To round out our first year of publishing quarterly issues of thoughtful, playful, and provoking essays and poetry, we bring you a themed issue: we’re thrilled to announce the June 20th launch of The Toronto Review of Books Issue Four: the Occupy Issue.
WHAT: Occupy Issue Launch Party Masquerade!
WHEN: June 20th, 8pm until late
WHERE: Poetry Jazz Café, 224 Augusta Ave, Kensington Market, Toronto. (Poetry can seem a little hidden: look for the Stella sign)
BRING: A mask (if you feel like it)
HOW MUCH: PWYC, suggested $10 or $5 (students and arts workers)
We’re intrigued by what the Occupy movement has done to the word “occupy,” so we decided to let our writers have their say with it. Some pieces in the issue don’t address the movement directly, others critique its aims, still others take the conversation to unexpected places (like a magnificent literary festival in Trinidad and Tobago). This Occupy Issue is about how regular folk live in streets and homes, nations and prisons, how books occupy places, and how histories inhabit each other.
By launching on June 20th, we’re also using this issue to mark the week of the two-year anniversary of the G20 meetings in Toronto. The episode so wounded the peaceful flow of everyday life in our city that we feel it’s important to keep finding new ways to talk about it.
We’ll be celebrating a bundle of fine work in our fourth issue: a rare English publication by influential Chinese poet Wu Ang, essays on solitary confinement, naphtha lighters, and the BBC, an exposé of Stephen Leacock’s occupation of Orillia, and much more.

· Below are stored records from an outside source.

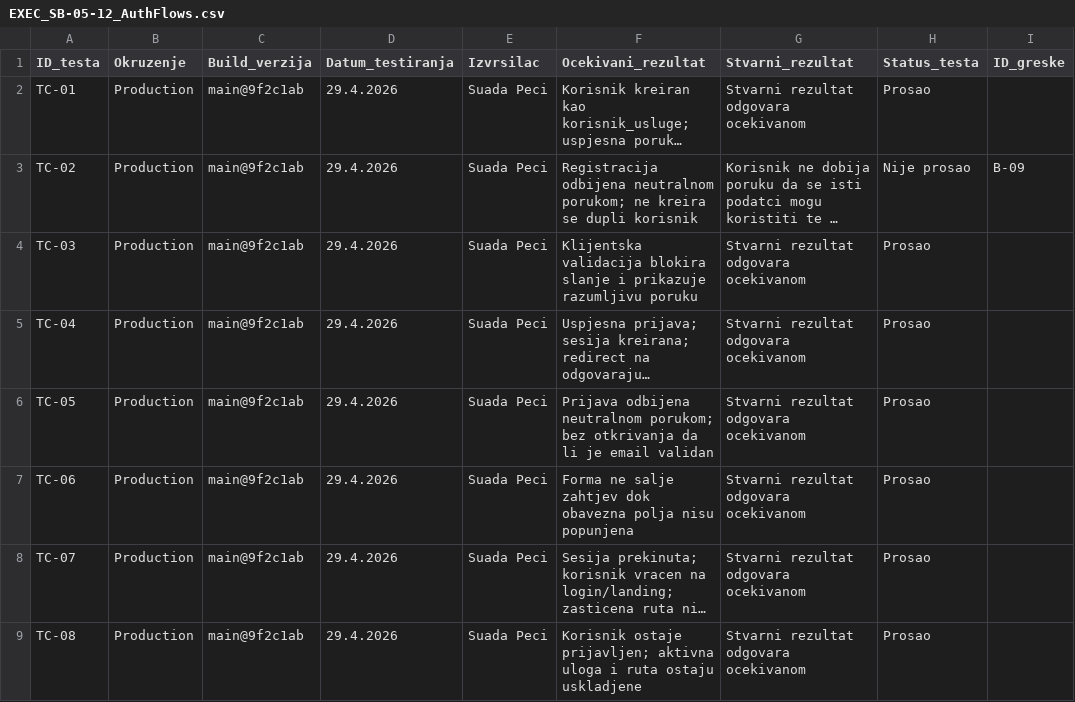
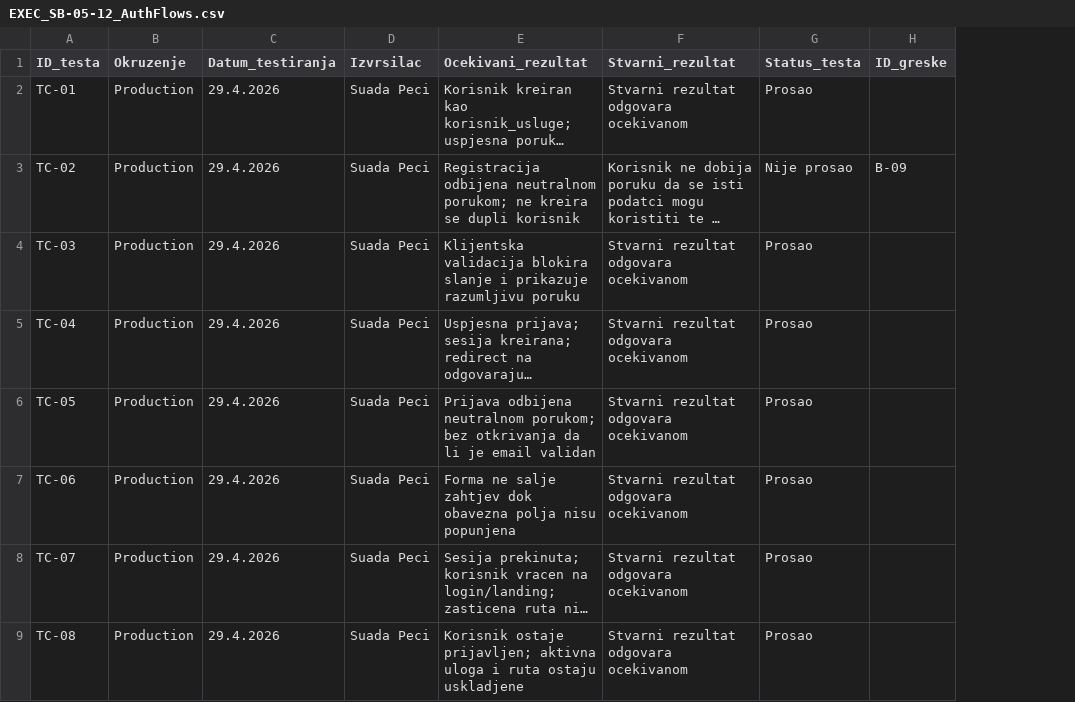
Before and after one commit to agrebic1/NRS-Sistem-za-upravljanje-servisnim-intervencijama, a CSV file: Projekat/docs/testing/SB-05-12/EXEC_SB-05-12_AuthFlows.csv, drawn as a sheet; only a part is shown; long unchanged cells end in …; the diff names each change by its address in the sheet, - before the commit and + after, or states it on an @@ line.

```diff
--- a/Projekat/docs/testing/SB-05-12/EXEC_SB-05-12_AuthFlows.csv
+++ b/Projekat/docs/testing/SB-05-12/EXEC_SB-05-12_AuthFlows.csv
-column C (Build_verzija), rows 2-9: all main@9f2c1ab
```
Also changed, not shown: 8 other files.
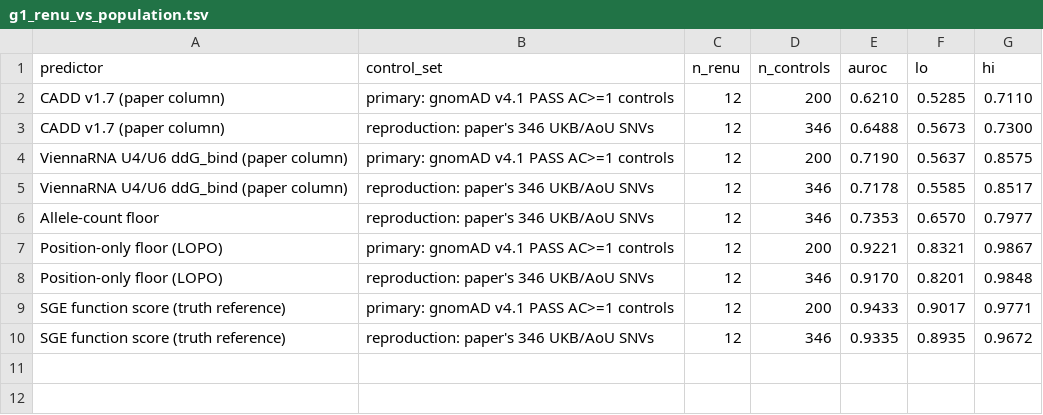
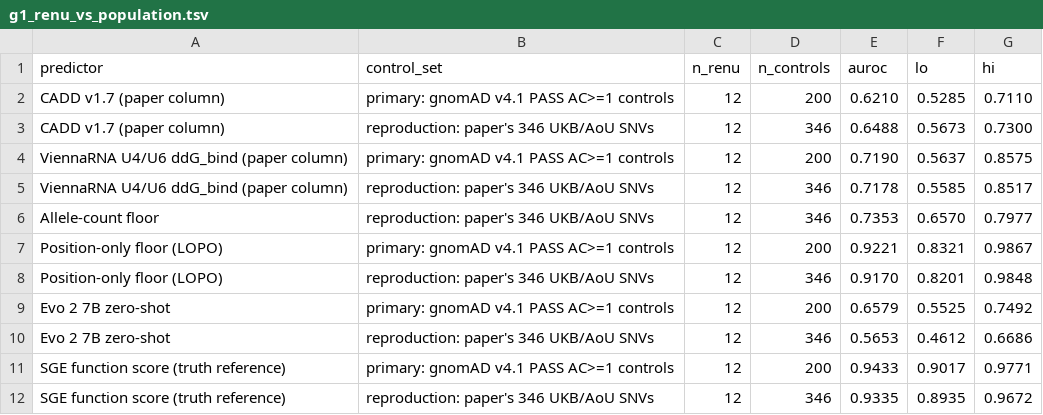
Before and after one commit to tanukusaitejesh-prog/ndd-pp3-calibration, a TSV file: snrna/results/g1_renu_vs_population.tsv, drawn as a sheet; the diff names each change by its address in the sheet, - before the commit and + after, or states it on an @@ line.

```diff
--- a/snrna/results/g1_renu_vs_population.tsv
+++ b/snrna/results/g1_renu_vs_population.tsv
+row 9: Evo 2 7B zero-shot | primary: gnomAD v4.1 PASS AC>=1 controls | 12 | 200 | 0.6579 | 0.5525 | 0.7492
+row 10: Evo 2 7B zero-shot | reproduction: paper's 346 UKB/AoU SNVs | 12 | 346 | 0.5653 | 0.4612 | 0.6686
```
Also changed, not shown: snrna/results/g1_by_region.tsv, snrna/results/g1_metrics.tsv, 6 other files.
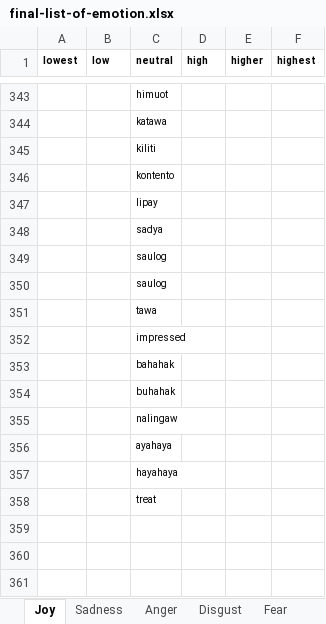
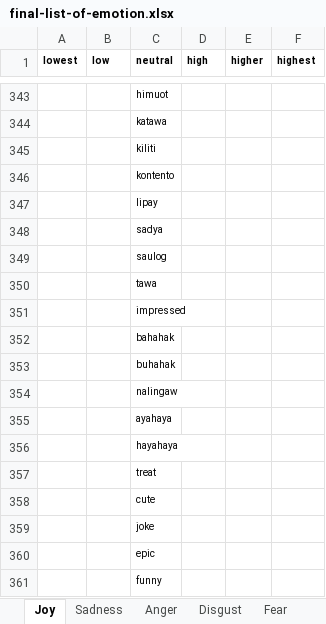
Before and after one commit to adamjohndbenitez/emotector, an Excel workbook: R/final-list-of-emotion.xlsx, sheet Joy, drawn as a sheet; only a part is shown, gaps mark what is left out; values as stored, in another font and other column widths than the file's, no borders; removed rows and columns are numbered as before the commit, all else as after; the diff names each change by its address in the sheet, - before the commit and + after, or states it on an @@ line.

Commit message:
[Improvements] Add more words

```diff
--- a/R/final-list-of-emotion.xlsx (sheet Joy)
+++ b/R/final-list-of-emotion.xlsx (sheet Joy)
-row 350:  |  | saulog
+row 358:  |  | cute
+row 359:  |  | joke
+row 360:  |  | epic
+row 361:  |  | funny
```
Also changed, not shown: sheet Anger, sheet Sadness.
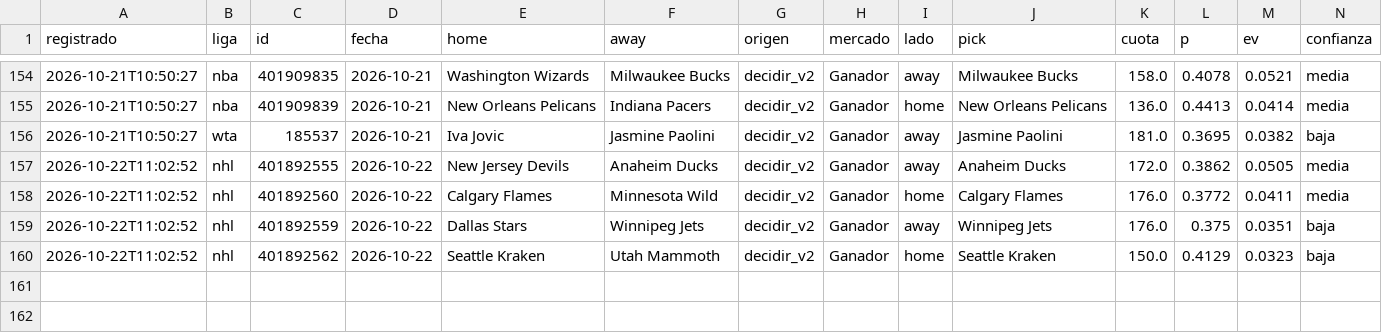
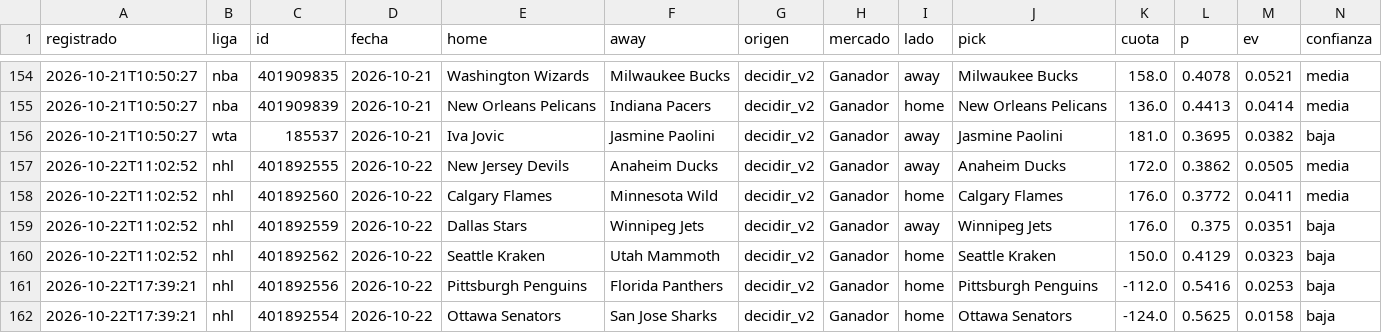
Before and after one commit to tenisman12/edgeline, a CSV file: salida/historial_picks_dia_calificado.csv, drawn as a sheet; only a part is shown, gaps mark what is left out; rows hold the shown columns only; the diff names each change by its address in the sheet, - before the commit and + after, or states it on an @@ line.

Commit message:
cuotas 2026-10-22 17:40Z

```diff
--- a/salida/historial_picks_dia_calificado.csv
+++ b/salida/historial_picks_dia_calificado.csv
+row 161: 2026-10-22T17:39:21 | nhl | 401892556 | 2026-10-22 | Pittsburgh Penguins | Florida Panthers | decidir_v2 | Ganador | home | Pittsburgh Penguins | -112.0 | 0.5416 | 0.0253 | baja
+row 162: 2026-10-22T17:39:21 | nhl | 401892554 | 2026-10-22 | Ottawa Senators | San Jose Sharks | decidir_v2 | Ganador | home | Ottawa Senators | -124.0 | 0.5625 | 0.0158 | baja
```
Also changed, not shown: salida/clv_detalle.csv, salida/espn_predictor_vivo.csv, 50 other files.
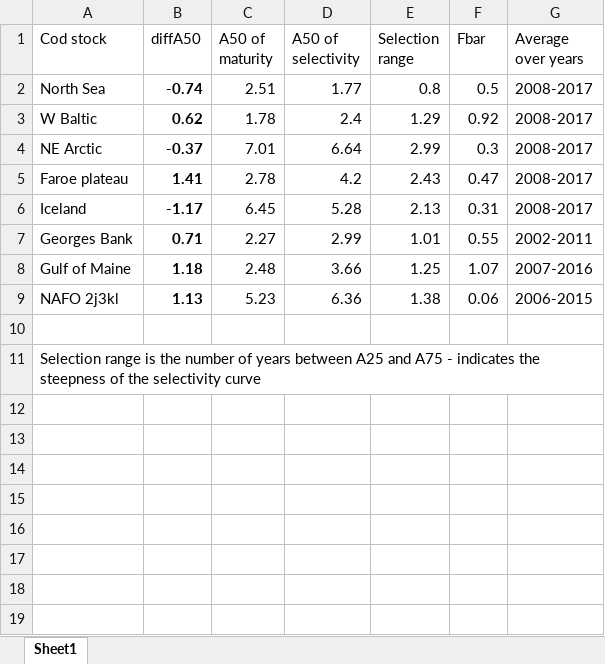
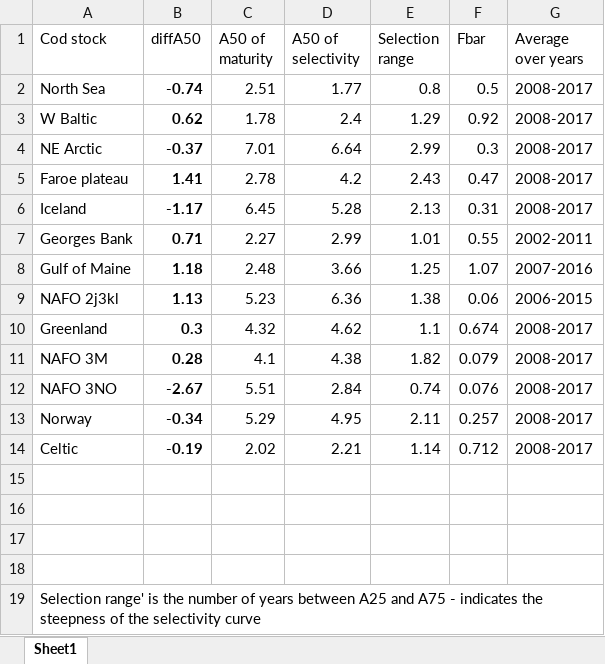
Before and after one commit to ices-eg/wg_MGWG, an Excel workbook: selectivity/SelMat.xlsx, sheet Sheet1, drawn as a sheet; values as stored, in another font and other column widths than the file's, no borders; charts and pictures not drawn; addresses are those after the commit; the diff names each change by its address in the sheet, - before the commit and + after, or states it on an @@ line.

Commit message:
More stocks added to SelMat

```diff
--- a/selectivity/SelMat.xlsx (sheet Sheet1)
+++ b/selectivity/SelMat.xlsx (sheet Sheet1)
+row 10: Greenland | 0.3 | 4.32 | 4.62 | 1.1 | 0.674 | 2008-2017
+row 11: NAFO 3M | 0.28 | 4.1 | 4.38 | 1.82 | 0.079 | 2008-2017
+row 12: NAFO 3NO | -2.67 | 5.51 | 2.84 | 0.74 | 0.076 | 2008-2017
+row 13: Norway | -0.34 | 5.29 | 4.95 | 2.11 | 0.257 | 2008-2017
+row 14: Celtic | -0.19 | 2.02 | 2.21 | 1.14 | 0.712 | 2008-2017
+row 16: (empty)
+row 17: (empty)
+row 18: (empty)
-A19 (Cod stock): Selection range is the…
+A19 (Cod stock): Selection range' is the…
```
Also changed, not shown: charts or pictures, 2 other files.
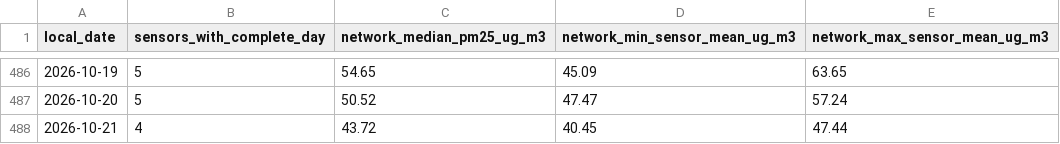
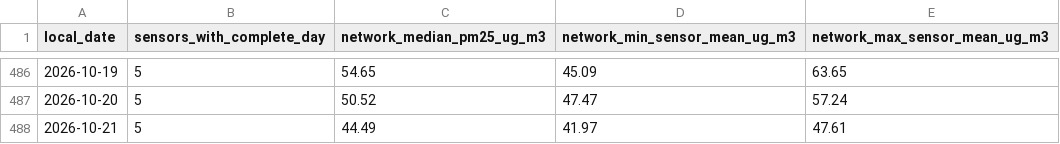
Before and after one commit to UzairAhmed87/HackInsight-TeamHaseen, a CSV file: data/processed/gold_urban_unit_karachi_network_daily.csv, drawn as a sheet; only a part is shown, gaps mark what is left out.

```diff
--- a/data/processed/gold_urban_unit_karachi_network_daily.csv
+++ b/data/processed/gold_urban_unit_karachi_network_daily.csv
@@ -487,2 +487,2 @@ local_date,sensors_with_complete_day,network_median_pm25_ug_m3,network_min_senso
 2026-10-20,5,50.52,47.47,57.24
-2026-10-21,4,43.72,40.45,47.44
+2026-10-21,5,44.49,41.97,47.61
```
Also changed, not shown: data/processed/gold_urban_unit_karachi_sensor_daily.csv, prefect_runs.csv, 6 other files.
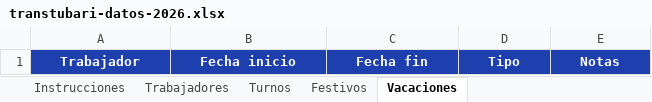
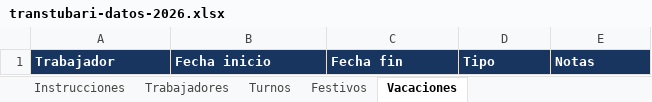
Before and after one commit to oihanearregui5-lab/remix-of-shuina-inventory-suite, an Excel workbook: public/data/transtubari-datos-2026.xlsx, sheet Vacaciones, drawn as a sheet; values as stored, in another font and other column widths than the file's, no borders; the diff names each change by its address in the sheet, - before the commit and + after, or states it on an @@ line.

```diff
--- a/public/data/transtubari-datos-2026.xlsx (sheet Vacaciones)
+++ b/public/data/transtubari-datos-2026.xlsx (sheet Vacaciones)
@@ A1:E1 fill: #1E40AF → #17355F, alignment: center → left @@
```
Also changed, not shown: sheet Turnos, sheet Festivos, sheet Trabajadores, sheet Instrucciones.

So—join us—and bring your masks!
Given the delight Canadian legislators are now taking in banning masks, as well as the preferred costume of Toronto riot police and student protestors in Quebec, among others, we feel only a masquerade could provide the right sort of welcome to this issue.
As Dylan Reid writes in his Occupy Issue essay on the history of masks, “we are going through a moral panic about adults wearing masks in public.” On June 20th, let’s party instead of panicking.
Jessica Duffin Wolfe